- Gold, silver do best following Brexit
- Safe government bonds, stocks also do well
- If situation is not so bad, difficult to justify more stimulus
One surprising aspect of the post-Brexit financial environment is how various assets have reacted to this unexpected event. Safe havens did very well as was expected, but perhaps less expected was how quickly risk assets shook off the post-Brexit blues and turned around to post a positive performance.
As the chart shows, silver and gold have been the primary beneficiaries of Brexit. Precious metals benefited from the combination of safe haven flows as well as the expectation of additional monetary stimulus from some of the biggest central banks in the world. The theme of loose monetary policy following Brexit has been a key driver of markets.
Low interest rates for longer also boost the allure of zero-yielding gold and silver.
For example, presently, the Bank of Japan and the Bank of England are highly likely to deliver extra stimulus. The European Central Bank could also join in by delivering more stimulus as Brexit has led to a deterioration of the Eurozone’s economic prospects as well.
The US Federal Reserve looks like holding its key interest rate at 0.50% for the foreseeable future, as Fed officials such New York President William Dudley have hinted that inflation is relatively low and that it is better to wait and see how global developments play out before raising rates.
Next in the performance tables, UK gilts, the US 10-year Treasury note and the German 10-year Bund also did well. Not only did safe long-term bonds benefit from the flight to safety, but the prospect of low interest rates and loose monetary policy drove yields to levels that were difficult to imagine only a few quarters ago.

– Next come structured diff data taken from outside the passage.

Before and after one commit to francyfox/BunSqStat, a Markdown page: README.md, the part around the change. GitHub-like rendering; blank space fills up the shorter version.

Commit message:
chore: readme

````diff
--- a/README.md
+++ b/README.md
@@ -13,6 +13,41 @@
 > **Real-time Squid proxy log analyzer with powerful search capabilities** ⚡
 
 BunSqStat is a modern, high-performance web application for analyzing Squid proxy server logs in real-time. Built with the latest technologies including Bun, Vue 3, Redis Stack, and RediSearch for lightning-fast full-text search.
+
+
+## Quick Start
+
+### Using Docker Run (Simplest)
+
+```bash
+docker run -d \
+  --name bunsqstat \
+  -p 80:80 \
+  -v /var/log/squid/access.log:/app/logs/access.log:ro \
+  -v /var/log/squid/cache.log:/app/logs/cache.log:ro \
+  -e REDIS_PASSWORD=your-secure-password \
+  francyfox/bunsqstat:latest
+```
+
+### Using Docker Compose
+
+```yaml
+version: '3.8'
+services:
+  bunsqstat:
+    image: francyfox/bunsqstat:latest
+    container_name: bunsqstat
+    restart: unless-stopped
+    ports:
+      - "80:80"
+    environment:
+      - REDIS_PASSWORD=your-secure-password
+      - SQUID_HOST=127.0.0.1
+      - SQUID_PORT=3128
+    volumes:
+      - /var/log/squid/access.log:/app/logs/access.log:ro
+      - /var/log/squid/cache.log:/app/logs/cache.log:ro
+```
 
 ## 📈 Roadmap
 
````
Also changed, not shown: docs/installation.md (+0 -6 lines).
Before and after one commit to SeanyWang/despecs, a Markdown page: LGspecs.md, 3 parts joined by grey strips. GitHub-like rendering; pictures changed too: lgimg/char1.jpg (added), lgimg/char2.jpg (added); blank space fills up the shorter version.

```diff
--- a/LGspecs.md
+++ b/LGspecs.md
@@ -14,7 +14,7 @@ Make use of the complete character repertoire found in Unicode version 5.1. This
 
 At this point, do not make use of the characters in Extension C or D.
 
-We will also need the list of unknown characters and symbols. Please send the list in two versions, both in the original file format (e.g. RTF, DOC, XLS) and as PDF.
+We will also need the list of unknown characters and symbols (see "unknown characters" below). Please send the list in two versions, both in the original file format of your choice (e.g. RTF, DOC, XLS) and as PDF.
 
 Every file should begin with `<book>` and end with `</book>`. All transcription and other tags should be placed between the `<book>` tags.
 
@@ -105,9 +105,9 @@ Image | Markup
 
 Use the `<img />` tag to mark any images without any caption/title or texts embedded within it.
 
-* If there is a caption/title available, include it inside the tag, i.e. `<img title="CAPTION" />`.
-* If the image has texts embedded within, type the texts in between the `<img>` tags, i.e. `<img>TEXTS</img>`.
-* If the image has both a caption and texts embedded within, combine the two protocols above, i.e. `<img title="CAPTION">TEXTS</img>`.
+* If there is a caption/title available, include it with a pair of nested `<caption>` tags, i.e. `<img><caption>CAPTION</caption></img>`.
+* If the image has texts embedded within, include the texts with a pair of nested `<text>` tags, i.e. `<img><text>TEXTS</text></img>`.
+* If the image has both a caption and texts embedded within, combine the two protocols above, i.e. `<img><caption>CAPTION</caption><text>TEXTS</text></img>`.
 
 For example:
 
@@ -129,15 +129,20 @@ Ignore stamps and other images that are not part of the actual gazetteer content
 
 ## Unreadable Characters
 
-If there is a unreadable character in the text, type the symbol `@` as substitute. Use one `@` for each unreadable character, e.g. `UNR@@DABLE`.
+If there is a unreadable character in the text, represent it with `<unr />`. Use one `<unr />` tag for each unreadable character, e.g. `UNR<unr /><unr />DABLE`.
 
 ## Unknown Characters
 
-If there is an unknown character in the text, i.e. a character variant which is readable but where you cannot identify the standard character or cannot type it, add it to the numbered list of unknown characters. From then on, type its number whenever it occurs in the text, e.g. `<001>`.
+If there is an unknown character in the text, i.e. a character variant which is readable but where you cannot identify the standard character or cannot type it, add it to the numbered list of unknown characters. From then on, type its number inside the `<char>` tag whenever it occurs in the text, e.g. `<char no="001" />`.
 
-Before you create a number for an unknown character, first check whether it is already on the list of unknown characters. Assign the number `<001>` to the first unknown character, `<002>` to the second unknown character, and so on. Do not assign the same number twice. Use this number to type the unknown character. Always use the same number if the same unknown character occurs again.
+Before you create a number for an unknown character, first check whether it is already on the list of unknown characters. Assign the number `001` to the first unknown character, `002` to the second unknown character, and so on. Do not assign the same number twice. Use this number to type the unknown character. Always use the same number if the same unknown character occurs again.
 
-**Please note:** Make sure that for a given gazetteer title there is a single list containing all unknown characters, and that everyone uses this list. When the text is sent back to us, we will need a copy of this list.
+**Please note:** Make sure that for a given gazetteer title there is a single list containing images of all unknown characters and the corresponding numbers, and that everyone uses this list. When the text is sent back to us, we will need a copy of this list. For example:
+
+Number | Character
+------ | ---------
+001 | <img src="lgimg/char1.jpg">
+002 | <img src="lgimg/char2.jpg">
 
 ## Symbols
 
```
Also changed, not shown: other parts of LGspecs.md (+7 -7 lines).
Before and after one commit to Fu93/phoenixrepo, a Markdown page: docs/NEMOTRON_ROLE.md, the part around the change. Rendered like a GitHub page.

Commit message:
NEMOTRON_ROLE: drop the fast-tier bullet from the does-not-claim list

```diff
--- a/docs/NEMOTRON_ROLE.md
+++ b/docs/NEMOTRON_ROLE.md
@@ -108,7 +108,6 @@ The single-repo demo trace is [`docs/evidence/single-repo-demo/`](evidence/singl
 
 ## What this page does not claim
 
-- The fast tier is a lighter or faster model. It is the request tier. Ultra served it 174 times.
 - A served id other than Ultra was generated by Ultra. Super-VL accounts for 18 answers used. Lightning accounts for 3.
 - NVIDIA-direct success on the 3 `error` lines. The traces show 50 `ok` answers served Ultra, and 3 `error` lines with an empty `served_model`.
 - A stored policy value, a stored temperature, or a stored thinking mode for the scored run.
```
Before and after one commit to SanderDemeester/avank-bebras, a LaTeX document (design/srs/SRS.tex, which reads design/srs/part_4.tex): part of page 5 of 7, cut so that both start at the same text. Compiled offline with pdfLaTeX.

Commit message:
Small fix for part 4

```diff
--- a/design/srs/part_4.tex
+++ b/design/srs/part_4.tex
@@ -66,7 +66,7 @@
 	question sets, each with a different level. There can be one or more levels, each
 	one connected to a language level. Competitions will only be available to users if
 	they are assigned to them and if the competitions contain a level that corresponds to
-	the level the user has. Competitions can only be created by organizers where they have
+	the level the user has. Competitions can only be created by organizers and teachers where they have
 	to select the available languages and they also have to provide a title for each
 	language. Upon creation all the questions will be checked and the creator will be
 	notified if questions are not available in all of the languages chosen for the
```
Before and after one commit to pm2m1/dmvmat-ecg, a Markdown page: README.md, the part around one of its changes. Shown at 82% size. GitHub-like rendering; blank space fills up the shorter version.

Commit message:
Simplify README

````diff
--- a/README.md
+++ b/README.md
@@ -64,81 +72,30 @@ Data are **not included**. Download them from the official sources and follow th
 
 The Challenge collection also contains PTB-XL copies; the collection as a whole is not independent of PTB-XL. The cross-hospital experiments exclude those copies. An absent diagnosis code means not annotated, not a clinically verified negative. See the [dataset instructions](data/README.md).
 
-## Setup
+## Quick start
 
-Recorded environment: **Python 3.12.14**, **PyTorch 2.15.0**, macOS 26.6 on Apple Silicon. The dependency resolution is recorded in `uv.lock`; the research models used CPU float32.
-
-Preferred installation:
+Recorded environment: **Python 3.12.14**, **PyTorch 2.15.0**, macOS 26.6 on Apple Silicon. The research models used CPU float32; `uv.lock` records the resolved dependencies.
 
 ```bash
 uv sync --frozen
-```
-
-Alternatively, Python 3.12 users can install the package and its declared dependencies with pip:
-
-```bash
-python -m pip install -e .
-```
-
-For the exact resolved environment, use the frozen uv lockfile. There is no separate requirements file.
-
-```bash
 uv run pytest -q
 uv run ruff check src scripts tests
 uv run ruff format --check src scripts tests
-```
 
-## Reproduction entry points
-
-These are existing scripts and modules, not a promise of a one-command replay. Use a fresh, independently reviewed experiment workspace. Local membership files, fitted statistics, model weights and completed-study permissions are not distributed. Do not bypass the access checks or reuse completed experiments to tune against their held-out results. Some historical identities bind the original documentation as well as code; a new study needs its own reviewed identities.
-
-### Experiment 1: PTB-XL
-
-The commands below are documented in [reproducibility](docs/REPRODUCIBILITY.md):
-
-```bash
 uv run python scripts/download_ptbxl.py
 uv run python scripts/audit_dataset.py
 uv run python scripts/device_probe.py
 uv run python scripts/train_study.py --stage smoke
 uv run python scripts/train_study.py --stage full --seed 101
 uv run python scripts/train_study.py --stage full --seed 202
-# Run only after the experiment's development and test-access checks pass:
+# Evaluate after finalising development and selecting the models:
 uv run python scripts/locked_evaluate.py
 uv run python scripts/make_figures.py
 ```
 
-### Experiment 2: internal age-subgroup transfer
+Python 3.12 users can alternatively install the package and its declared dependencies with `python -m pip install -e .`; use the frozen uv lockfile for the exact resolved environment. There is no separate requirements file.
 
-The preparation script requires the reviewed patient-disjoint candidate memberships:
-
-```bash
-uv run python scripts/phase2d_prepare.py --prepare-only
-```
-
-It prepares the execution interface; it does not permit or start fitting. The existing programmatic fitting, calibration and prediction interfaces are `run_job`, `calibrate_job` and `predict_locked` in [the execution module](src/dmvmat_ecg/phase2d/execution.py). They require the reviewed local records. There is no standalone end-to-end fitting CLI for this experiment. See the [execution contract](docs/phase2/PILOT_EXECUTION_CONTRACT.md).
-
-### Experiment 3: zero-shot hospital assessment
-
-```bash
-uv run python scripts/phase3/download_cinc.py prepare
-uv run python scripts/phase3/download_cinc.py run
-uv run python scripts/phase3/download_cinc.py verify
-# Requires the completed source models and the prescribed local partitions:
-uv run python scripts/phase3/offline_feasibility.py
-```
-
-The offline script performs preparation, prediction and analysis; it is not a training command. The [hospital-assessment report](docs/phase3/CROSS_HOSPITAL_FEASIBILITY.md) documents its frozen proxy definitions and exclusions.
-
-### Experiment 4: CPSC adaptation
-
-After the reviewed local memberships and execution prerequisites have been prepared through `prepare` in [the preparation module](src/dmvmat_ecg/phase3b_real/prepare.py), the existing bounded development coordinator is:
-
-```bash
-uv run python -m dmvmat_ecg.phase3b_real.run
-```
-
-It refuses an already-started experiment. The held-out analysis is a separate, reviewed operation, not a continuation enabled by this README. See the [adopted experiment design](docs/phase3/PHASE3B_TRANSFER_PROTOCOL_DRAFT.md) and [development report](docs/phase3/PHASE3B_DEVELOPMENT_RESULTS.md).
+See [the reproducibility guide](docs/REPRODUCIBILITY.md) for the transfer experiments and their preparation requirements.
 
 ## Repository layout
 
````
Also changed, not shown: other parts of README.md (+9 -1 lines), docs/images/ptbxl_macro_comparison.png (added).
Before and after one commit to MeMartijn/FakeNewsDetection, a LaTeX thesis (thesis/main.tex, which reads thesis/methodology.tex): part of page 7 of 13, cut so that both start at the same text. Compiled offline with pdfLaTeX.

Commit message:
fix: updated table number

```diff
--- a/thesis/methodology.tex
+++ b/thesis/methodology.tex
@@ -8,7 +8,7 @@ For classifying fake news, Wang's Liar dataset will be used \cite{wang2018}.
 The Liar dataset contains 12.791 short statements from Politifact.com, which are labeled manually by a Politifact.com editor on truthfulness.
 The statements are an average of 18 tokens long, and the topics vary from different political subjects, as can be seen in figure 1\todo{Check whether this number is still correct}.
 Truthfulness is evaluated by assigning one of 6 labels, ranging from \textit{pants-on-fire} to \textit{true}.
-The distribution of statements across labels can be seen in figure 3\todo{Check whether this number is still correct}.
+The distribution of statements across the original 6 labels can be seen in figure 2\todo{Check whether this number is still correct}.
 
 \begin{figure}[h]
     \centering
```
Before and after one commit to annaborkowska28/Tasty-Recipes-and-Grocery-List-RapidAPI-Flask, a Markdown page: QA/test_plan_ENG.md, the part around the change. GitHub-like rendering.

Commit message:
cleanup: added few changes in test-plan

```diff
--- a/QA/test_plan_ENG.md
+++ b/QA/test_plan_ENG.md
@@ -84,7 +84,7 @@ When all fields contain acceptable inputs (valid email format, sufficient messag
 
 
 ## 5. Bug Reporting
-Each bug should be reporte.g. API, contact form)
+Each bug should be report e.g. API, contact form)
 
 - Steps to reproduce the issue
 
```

For example the 10-year British Gilt is barely yielding 80 basis points, while the German 10-year Bund has a negative 10 basis point yield and the Japanese bond yield is a negative 27 basis points. The US 10-year yield has climbed back from sub-1.40 to yield nearly 1.50% – one of the higher yields that is available on a major currency.
As pre-Brexit economic data have been showing a world economy that was growing at a steady pace, many in the markets are also hoping that the Brexit-induced negative aftereffects will be moderate.
The effects outside the United Kingdom might not be discernible, according to the Reserve Bank of Australia. Therefore risk assets had a chance to rally while central banks such as the Fed are waiting for the situation to clear up and other banks are acting either to boost their economies (BoJ) or to preempt the negative effects of Brexit (BoE, ECB). Cautious policymakers and a steady course by the global economy have been encouraging to investors.
Therefore stocks have also done well in the aftermath of Brexit. Asian equities ex-Japan were some of the better performers as the region was seen as too far away from the problems between the EU and the UK. Emerging markets also did well in the aftermath of Brexit, as they were also seen as less affected by any turmoil.
This was interesting since emerging market assets are usually amongst the first that get liquidated when investors want to make their portfolios safer. The US stock market benchmark and arguably the world’s most closely watched index, the S&P 500, made a new all-time closing high 2 ½ weeks following Brexit, after coming back from a 5% selloff.
The one commodity that is clearly doing worse following Brexit has been crude oil, but this has more to do with suspicions that oil supply might not be falling anymore in the United States and there are also no new supply disruptions around the world.
To sum up, the world’s financial markets have done very well in the aftermath of Brexit – particularly given that on the actual day of the referendum they were expecting a win by “remain” and given that this was an event that analysts were fretting about for months now.
At the same time, it would be wrong to sound the all clear, since there is still significant uncertainty attached to what the final relationship between the UK and the EU is going to look like. It also remains to be seen what monetary stimulus will finally be arriving. Markets might like the idea of additional stimulus, but if the impact of Brexit on the rest of the world turns out to be small, policymakers might have difficulty justifying more action.
Original Source: XM Investment Research Desk